[Exercise material]
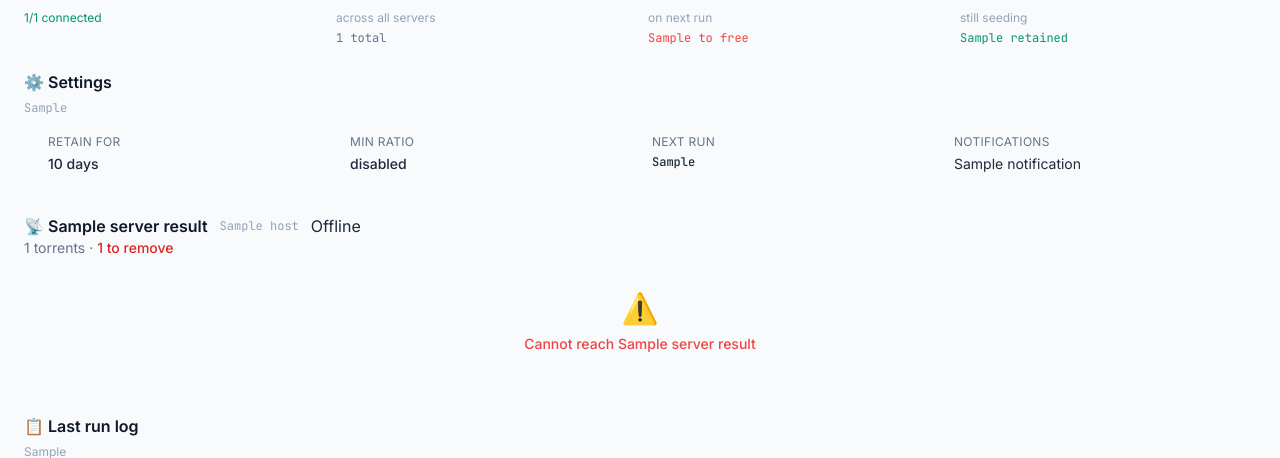
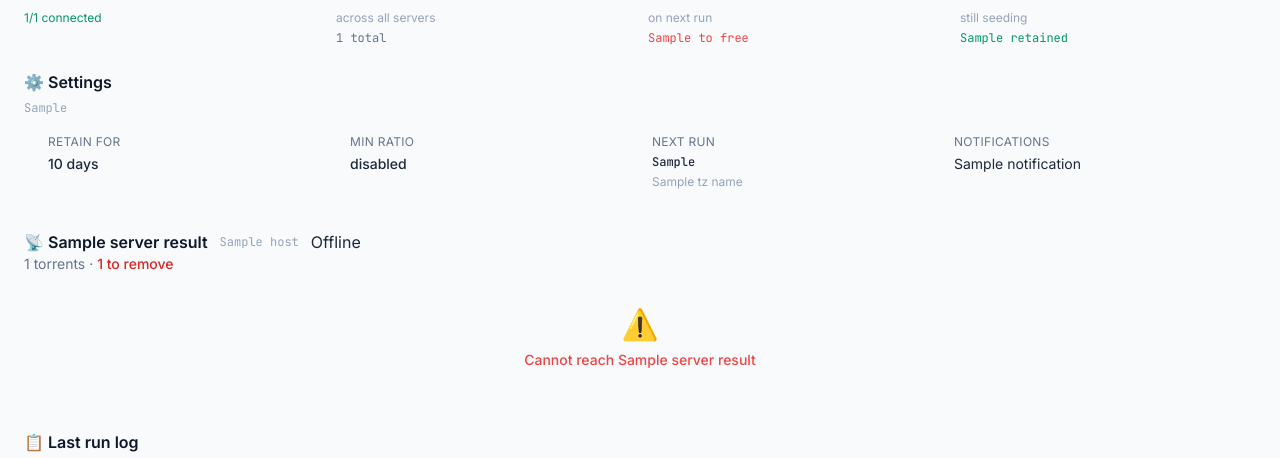
Before and after one commit to gioxx/TransmissionCleaner, a FastAPI app: template app/templates/index.html in a window 1280 px wide. Shown: the part 197-655 px from the top of the page. Run offline with FastAPI, Linux system fonts and the light colour scheme; the template is opened without the code that fills it: most values are stand-ins (such as "Sample title", 1, 10 or a date in 2020); some libraries are stand-ins or nearby versions.

Commit message:
feat: show timezone under next run in settings summary

```diff
--- a/app/main.py
+++ b/app/main.py
@@ -107,6 +107,10 @@ def _next_run_iso(dt: datetime.datetime | None) -> str:
     return dt.isoformat()
 
 
+def _tz_name() -> str:
+    return datetime.datetime.now().astimezone().tzname() or "UTC"
+
+
 @app.get("/", response_class=HTMLResponse)
 async def dashboard(request: Request):
     server_results: list[ServerResult] = await asyncio.to_thread(fetch_all_torrents)
@@ -132,6 +136,7 @@ async def dashboard(request: Request):
         "connected_count": connected_count,
         "next_run_str": _format_dt(next_run),
         "next_run_iso": _next_run_iso(next_run),
+        "tz_name": _tz_name(),
         "last_run_str": _format_dt(state.last_run_time),
         "last_log": state.last_log,
         "last_deleted": state.last_deleted,
--- a/app/templates/index.html
+++ b/app/templates/index.html
@@ -115,6 +115,7 @@
         <div>
           <div class="text-slate-500 text-xs uppercase tracking-wide mb-1">Next run</div>
           <div class="font-medium font-mono text-xs">{{ next_run_str }}</div>
+          <div class="text-xs text-slate-400 mt-1">{{ tz_name }}</div>
         </div>
         <div>
           <div class="text-slate-500 text-xs uppercase tracking-wide mb-1">Notifications</div>
```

[What is expected] Show each line of the material where the word "state" occurs.

[Answer]
         "last_run_str": _format_dt(state.last_run_time),
         "last_log": state.last_log,
         "last_deleted": state.last_deleted,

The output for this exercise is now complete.